Salt, pepper and a little thyme are the only things that I always add. This makes a wonderful hot meal, for the first night... On the second day I puree all that is left. (minus a Tupperware bowl just for me) I take out about a quart and add garlic powder, basil, more thyme and oregano. Tada, spaghetti sauce.
And on the third day,
I canned all the rest. I ended up with 6 quarts. If you use this idea follow whatever canning guide you like. I use the Ball Canning Guide. Whenever I make something that I don't have a specific recipe for I can it by the specifications of whatever is in it that has to can the longest. In this case I had corn so I went with 1hr@10lbs. for quarts.

I label this as basic red sauce. This way I know what it is, but the kids don't know. I have a few that are veggie picky. Once I puree it they will eat almost anything! When I use it I either add spaghetti herbs, taco or chili seasoning, or it is great eaten as is, like a gazpacho. It also freezes really well.
In case of emergency, add vodka! lol

Tuesday, January 6, 2015

I Think I Need A Pintervention!

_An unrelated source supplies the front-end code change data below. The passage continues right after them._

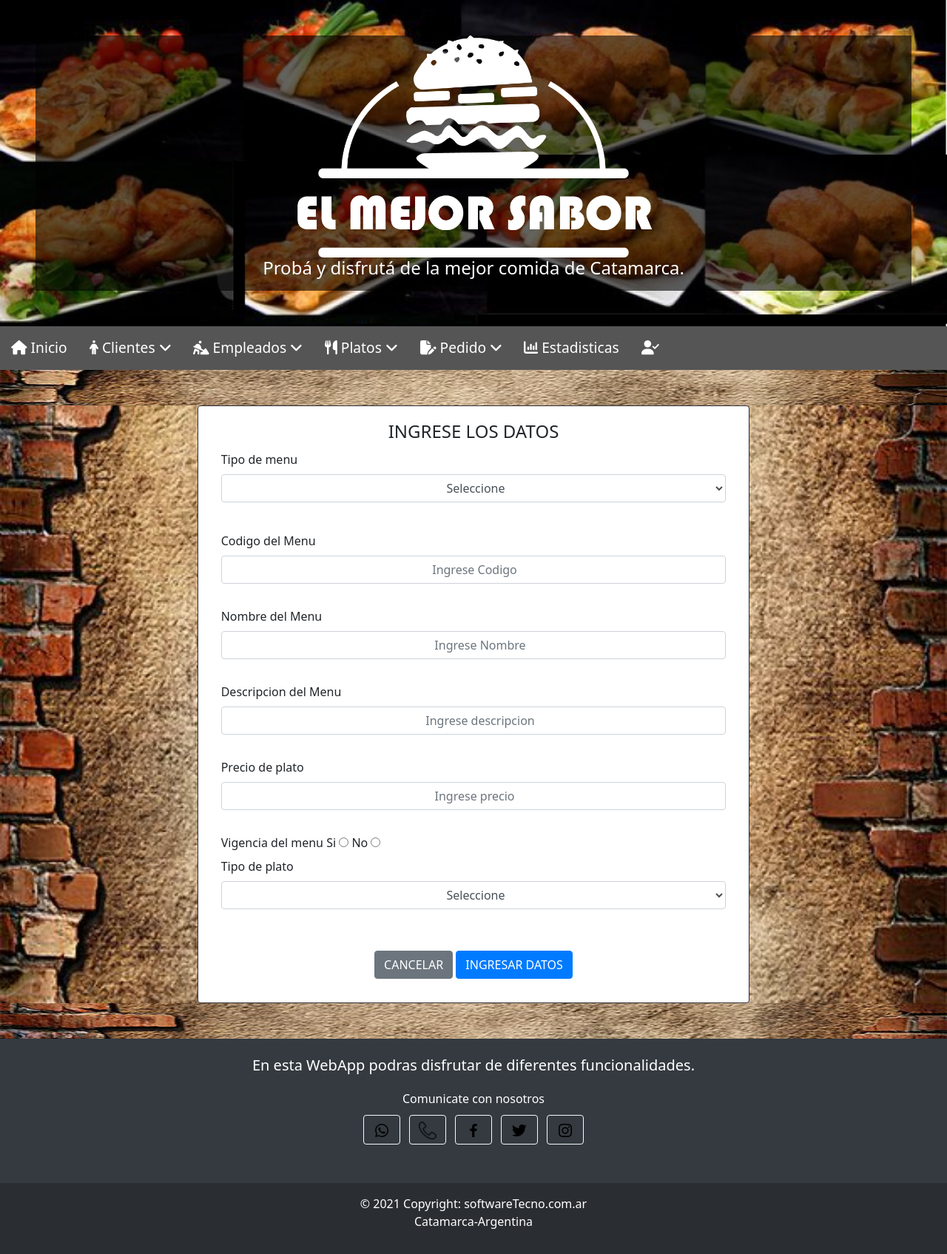
After one commit to JuarezDanielPoman/Rotiseria, a Django app: page /Pedido/editarPlato/1 in a window 1280 px wide. The commit adds this page. Shown: the whole page at 74% size. Run offline with Django 4.2, Linux system fonts and the light colour scheme; tables that the repository leaves empty hold one stand-in row (values such as "Sample post"); some libraries are stand-ins or nearby versions; some web fonts are replaced.

Commit message:
Correcciones varias

```diff
--- a/Laboratorio/Rotiseria/Rotiseria/configuraciones_locales.py
+++ b/Laboratorio/Rotiseria/Rotiseria/configuraciones_locales.py
@@ -4,6 +4,6 @@ DATABASES = {
 'ENGINE': 'django.db.backends.postgresql',
 'NAME': 'rotiseria2',
 'USER': 'postgres',
-'PASSWORD': 'homero74',
+'PASSWORD': 'danieljuarez2021',
 }
 }
--- a/Laboratorio/Rotiseria/Rotiseria/settings.py
+++ b/Laboratorio/Rotiseria/Rotiseria/settings.py
@@ -41,6 +41,7 @@ INSTALLED_APPS = [
     'apps.Usuario',
     'django.contrib.humanize',
     'bootstrap4',
+    'django_bootstrap_icons',
 
 
     ]
--- a/Laboratorio/Rotiseria/apps/Pedido/forms.py
+++ b/Laboratorio/Rotiseria/apps/Pedido/forms.py
@@ -22,5 +22,5 @@ class PlatoForm(forms.ModelForm):
 class PedidoForm(forms.ModelForm):
     class Meta:
         model = Pedido
-        fields = ('persona','hora_entrega_desde','hora_entrega_hasta','estado_entrega','platos','modo_entrega')
+        fields = ('persona','hora_entrega_hasta','estado_entrega','platos','modo_entrega')
         prefix = 'pedido'
--- a/Laboratorio/Rotiseria/apps/Pedido/models.py
+++ b/Laboratorio/Rotiseria/apps/Pedido/models.py
@@ -65,8 +65,9 @@ class Pedido(models.Model):
     cod_pedido = models.AutoField(primary_key=True)
     fecha_pedido = models.DateTimeField(auto_now_add=True)
     persona = models.ForeignKey(Persona,blank=False,null=False,on_delete=models.CASCADE)
-    hora_entrega_desde = models.TimeField(blank= True)
-    hora_entrega_hasta = models.TimeField(blank= True)
+    #hora_entrega_desde = models.TimeField(auto_now_add=True)
+    hora_entrega_desde = models.TimeField(auto_now_add=True)
+    hora_entrega_hasta = models.TimeField(blank= True, null=True)
     estado_entrega = models.ForeignKey(EstadoEntrega, on_delete=models.CASCADE)
     platos = models.ManyToManyField(Plato)
     modo_entrega = models.ForeignKey(ModalidadEntrega,on_delete=models.CASCADE)
--- a/Laboratorio/Rotiseria/apps/Pedido/templates/pedido/CarritoPedidoCliente.html
+++ b/Laboratorio/Rotiseria/apps/Pedido/templates/pedido/CarritoPedidoCliente.html
@@ -21,6 +21,7 @@
             <div class="col">
                 <h2 class="d-flex justify-content-center mb-3">Listado de compras</h2>
                 <form action="{% url 'Pedido:procesarcompra' %}" method="post">{% csrf_token %}
+                    <input type="hidden" name="username" value="{{ user.id }}">
                     <div class="form-group row">
                         <label for="cliente" class="col-form-label text-white">Cliente :</label>
                         <div class="col-12 col-md-10">
--- /dev/null
+++ b/Laboratorio/Rotiseria/apps/Pedido/templates/pedido/EditarPlato.html
@@ -0,0 +1,101 @@
+{% extends "base/baseAdministrador.html" %}
+{% block titulo %}Lista de Menus disponibles{% endblock %}
+
+{% block contenido %}
+{% load static %}
+
+<!-- <section>
+    <div class="d-flex justify-content-center">
+        <div class="card col-sm-7 p-3 formulario">
+            <div class="mb-2">
+        <form action="#" method="POST">
+            <fieldset>
+                <legend class="text-center">INGRESE LOS DATOS</legend>
+                {{menu_form.errors}}
+                {% csrf_token %}
+                <div class="col-auto mb-2">
+                {{plato_form.as_p}}
+                </div>
+
+            </fieldset>
+            <div class="col-auto text-center">
+                <input class="btn btn-secondary mb-2" type="reset" name="cancelar" value="CANCELAR" />
+                <input class="btn btn-primary mb-2" type="submit" name="Enviar" value="INGRESAR DATOS" />
+            </div>
+        </form>
+    </div>
+    </div>
+</div>
+
+</section> -->
+
+
+<section>
+    <div class="d-flex justify-content-center">
+        <div class="card col-sm-7 p-3 formulario">
+            <div class="mb-2">
+        <form action="#" method="POST">
+            <fieldset>
+                <legend class="text-center">INGRESE LOS DATOS</legend>
+
+            <div class="col-auto mb-2">
+                  <label for="plato">Tipo de menu</label>
+                  <select id="plato" class="form-control mb-2 text-center" required name="plato">
+                      <option value="" selected>Seleccione</option>
+                      <option value="1">Entrada</option>
+                      <option value="2">Plato Principal</option>
+                      <option value="3">Postre</option>
+                  </select><br/>
+
+            </div>
+            <div class="col-auto ">
+
+                <label for="codMenu">Codigo del Menu</label><br>
+                <input type="number" class="form-control mb-2 text-center" required placeholder="Ingrese Codigo" id="codMenu" name="codMenu"><br>
+            </div>
+                <div class="col-auto ">
+
+                <label for="nomMenu">Nombre del Menu</label><br>
+                <input type="text" class="form-control mb-2 text-center" required placeholder="Ingrese Nombre" id="nomMenu" name="nomMenu"><br>
+            </div>
+                <div class="col-auto ">
+
+                <label for="decripMenu">Descripcion del Menu</label><br>
+                <input type="text" class="form-control mb-2 text-center" required placeholder="Ingrese descripcion" id="decripMenu" name="decripMenu"><br>
+            </div>
+                <div class="col-auto ">
+
+                <label for="precio">Precio de plato</label><br>
+                <!-- Agregar tipo precio a la BASE DE DATOS (Tabla MENU) -->
+                <input type="number" class="form-control mb-2 text-center" required placeholder="Ingrese precio" id="precio" name="precio"><br>
+            </div>
+                <div class="col-auto">
+
+                <label for="vigencia">Vigencia del menu </label>&nbsp;Si
+                <input type="radio" class="text-center" required id="vigencia" name="vigencia">&nbsp;No
+                <input type="radio" class="text-center" required id="vigenciano" name="vigencia"><br>
+            </div>
+                <div class="col-auto ">
+
+                <label for="tipoPlato">Tipo de plato</label>
+                <select id="tipoPlato" class="form-control mb-2 text-center" required name="tipoPlato">
+                    <option value="" selected>Seleccione</option>
+                    <option value="1">Normal</option>
+                    <option value="2">Vegetariano</option>
+                    <option value="3" >Celiaco</option>
+                    <option value="4">Diabetico</option>
+                </select><br/><br/>
+            </div>
+            </fieldset>
+            <div class="col-auto text-center">
+                <input class="btn btn-secondary mb-2" type="reset" name="cancelar" value="CANCELAR" />
+                <input class="btn btn-primary mb-2" type="submit" name="Enviar" value="INGRESAR DATOS" />
+            </div>
+        </form>
+    </div>
+    </div>
+</div>
+
+</section>
+
+{% endblock %}
--- a/Laboratorio/Rotiseria/apps/Pedido/url.py
+++ b/Laboratorio/Rotiseria/apps/Pedido/url.py
@@ -1,7 +1,7 @@
 from django import views
 from django.urls import path
 from django.urls.resolvers import URLPattern
-from apps.Pedido.views import CarritoPedidoCliente,agregar_plato_carrito, eliminar_plato_carrito, limpiar_carrito, listarCategoriaPlato,menu_delete,lista_menus,creacion_pedido,lista_pedidos_cadetes,lista_pedidos,menu_detalle,creacion_menu, procesar_compra, promociones, restar_plato_carrito
+from apps.Pedido.views import CarritoPedidoCliente,agregar_plato_carrito, editar_plato, eliminar_plato_carrito, limpiar_carrito, listarCategoriaPlato,menu_delete,lista_menus,creacion_pedido,lista_pedidos_cadetes,lista_pedidos,menu_detalle,creacion_menu, procesar_compra, promociones, restar_plato_carrito
 
 
 app_name='Pedido'
@@ -16,6 +16,7 @@ path('ListaDepedidos',lista_pedidos, name="ListaDepedidos"),
 path('listapedidoscadetes',lista_pedidos_cadetes, name="listapedidoscadetes"),
 path('listademenus',lista_menus, name="listademenus"),
 path('delete/',menu_delete, name="menu_delete"),
+path('editarPlato/<int:pk>',editar_plato, name='editar_plato'),
 
 #carrito
 path('CarritoPedidoCliente',CarritoPedidoCliente, name='CarritoPedidoCliente'),
--- a/Laboratorio/Rotiseria/apps/Pedido/views.py
+++ b/Laboratorio/Rotiseria/apps/Pedido/views.py
@@ -1,5 +1,4 @@
 from tkinter import Menu
-from xmlrpc.client import DateTime
 from django.urls import reverse
 from django.contrib import messages
 from django.shortcuts import get_object_or_404, redirect, render
@@ -7,6 +6,8 @@ from django.contrib.auth.decorators import permission_required
 from apps.Pedido.forms import PlatoForm,PedidoForm
 from apps.Pedido.models import Plato,Pedido
 from django.contrib.auth.decorators import login_required
+
+from apps.Usuario.models import Persona
 
 from .forms import PlatoForm, PedidoForm
 from .models import Especialidad, Plato, Pedido
@@ -20,7 +21,6 @@ from .carrito import Carrito
 
 def promociones(request):
     lista_platos = Plato.objects.all()
-    print(lista_platos)
     return render(request,'Pedido/promociones.html',{'platos': lista_platos})
 
 def listarCategoriaPlato(request):
@@ -34,10 +34,8 @@ def CarritoPedidoCliente(request):
     return render(request,'Pedido/CarritoPedidoCliente.html',{'carrito': request.session['carrito']})
 
 def agregar_plato_carrito(request, pk):
-    print("Entra a agregar")
     carrito = Carrito(request)
     plato = Plato.objects.get(codigo_plato=pk)
-    print("Plato: ", plato)
     carrito.agregar(plato)
     return redirect(to='Pedido:CarritoPedidoCliente')
 
@@ -61,11 +59,32 @@ def limpiar_carrito(request):
 def procesar_compra(request):
     carrito = Carrito(request)
     lista = carrito.lista()
-    for x in lista:
-        print('LISTA DE PLATOS:',x)
+    for id_plato in lista:
+        print('LISTA DE PLATOS:',id_plato)
+
+    id_user = request.POST['username']
+    persona = Persona.objects.get(user_id=id_user)
+    print('PERSONA:',persona.cuil)
+
+    #class Pedido(models.Model):
+    #cod_pedido = models.AutoField(primary_key=True)
+    #fecha_pedido = models.DateTimeField(auto_now_add=True)
+    #persona = models.ForeignKey(Persona,blank=False,null=False,on_delete=models.CASCADE)
+    #hora_entrega_desde = models.TimeField(auto_noe)
+    #hora_entrega_hasta = models.TimeField(blank= True)
+    #estado_entrega = models.ForeignKey(EstadoEntrega, on_delete=models.CASCADE)
+    #platos = models.ManyToManyField(Plato)
+    #modo_entrega = models.ForeignKey(ModalidadEntrega,on_delete=models.CASCADE)
+    #cadete = models.ForeignKey(cadete,related_name='cadete',blank=True,null=True,on_delete=models.CASCADE)
+    #curso = Curso.objects.create(codigo=codigo, nombre=nombre, creditos=creditos)
+
+    pedido = Pedido.objects.create()
+    pedido.save(persona=persona,estado_entrega=1)
+
 
     carrito.limpiar()
     return redirect(to='Pedido:promociones')
+
 
 
 @login_required(login_url='Usuario:login')
@@ -95,10 +114,14 @@ def creacion_pedido(request):
             p=pedido_form.save(commit=True)
             messages.success(request,
             'Se ha agregado correctamente el plato {}'.format(p))
-            return redirect(reverse('Pedido:menu_detalle', args={p.cod_pedido}))
+            return redirect(reverse('Administrador'))
     else:
         pedido_form = PedidoForm(prefix='pedido')
     return render(request,'Pedido/RegistroDePedido.html',{'pedido_form': pedido_form})
+
+def editar_plato(request, pk):
+    plato = Plato.objects.get(codigo_plato=pk)
+    return render(request,'Pedido/EditarPlato.html',{'plato':plato})
 
 @login_required(login_url='Usuario:login')
 def lista_pedidos(request):
@@ -112,18 +135,6 @@ def lista_pedidos_cadetes(request):
 
 
 #@permission_required(Usuario.add_persona', raise_exception=True)
-@login_required(login_url='Usuario:login')
-def creacion_pedido(request):
-    if (request.method == 'POST'):
-        pedido_form = PedidoForm(request.POST, prefix='pedido')
-        if pedido_form.is_valid():
-            p=pedido_form.save(commit=True)
-            messages.success(request,
-            'Se ha agregado correctamente el plato {}'.format(p))
-            return redirect(reverse('Pedido:menu_detalle', args={p.codigo_pedido}))
-    else:
-        pedido_form = PedidoForm(prefix='pedido')
-    return render(request,'Pedido/RegistroDePedido.html',{'pedido_form': pedido_form})
 
 @login_required(login_url='Usuario:login')
 def lista_pedidos(request):
--- a/Laboratorio/Rotiseria/apps/Usuario/forms.py
+++ b/Laboratorio/Rotiseria/apps/Usuario/forms.py
@@ -90,3 +90,9 @@ class CustomUserCreationForm(UserCreationForm):
     class Meta:
         model = User
         fields = ["username", "first_name","last_name","email","password1","password2"]
+
+        widgets = {
+            'username': forms.TextInput(attrs={'name':"username" , 'type':"text" , 'class':"form-control mb-2 text-center" , 'id':"username", 'placeholder':"Ingrese nombre de usuario"}),
+            'password1': forms.PasswordInput(attrs={'name':"password1" , 'class':"form-control mb-2 text-center" , 'id':"password1"}),
+            'password2': forms.PasswordInput(attrs={'name':"password2" , 'class':"form-control mb-2 text-center" , 'id':"password2"}),
+        }
--- a/Laboratorio/Rotiseria/templates/base/base.html
+++ b/Laboratorio/Rotiseria/templates/base/base.html
@@ -262,6 +262,7 @@
     <script src="{% static 'js/Menu.js' %}"></script>
     <script src="{% static 'js/botonArriba.js' %}"></script>
     <script src="{% static 'js/carrito.js' %}"></script>
+    <script src="{% static 'js/validar.js' %}"></script>
     <!-- script iconos -->
     <script src="https://cdnjs.cloudflare.com/ajax/libs/font-awesome/6.2.0/js/all.js" integrity="sha512-8XtSBQOB+R4dpcpQBpYC5Q7ti7y/MjIF0l/1ZiSd4xM04Dr052S/Py981Pzmwo2HrXCR2JhYE1MYR15aZGMnig==" crossorigin="anonymous" referrerpolicy="no-referrer"></script>
     <!-- Alerts -->
```
Also changed, not shown: Laboratorio/Rotiseria/apps/Pedido/templates/pedido/listademenus.html (+5 -3 lines), Laboratorio/Rotiseria/apps/Usuario/templates/usuario/CrearUsuario.html (+21 -8 lines), Laboratorio/Rotiseria/apps/Usuario/views.py (+6 -7 lines), Laboratorio/Rotiseria/apps/Pedido/migrations/0020_alter_pedido_hora_entrega_desde.py (added), Laboratorio/Rotiseria/apps/Pedido/migrations/0021_alter_pedido_hora_entrega_desde.py (added), Laboratorio/Rotiseria/apps/Pedido/migrations/0022_alter_pedido_hora_entrega_desde.py (added), Laboratorio/Rotiseria/apps/Pedido/migrations/0023_alter_pedido_hora_entrega_desde.py (added), Laboratorio/Rotiseria/apps/Pedido/migrations/0024_alter_pedido_hora_entrega_hasta.py (added).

Due to technical difficulties (user error) I seem to have goofed some of my pictures right off of Google+. Don't know what I did or how I did it! Guess  I need to find a pin about how to use the computer..for dummies. Anyway 10 in 10 days may have been alittle  too ambitious during this hectic time of year. I concede for now but will try again. I do want to update my post on the veggies that regrow.
My celery didn't fair so well. I think it had been in the fridge for alittle too long. It sorta tried but hasn't made much progress. The scallions on the other hand are going great, as you can see ( I hope). I killed some thyme, no really, my thyme plant got forgotten over the holidays and died, so it's sacrifice became a new home for the scallions.
The weather has really turned off cold here so I think I will make vegetable soup tonight and try out more regrows.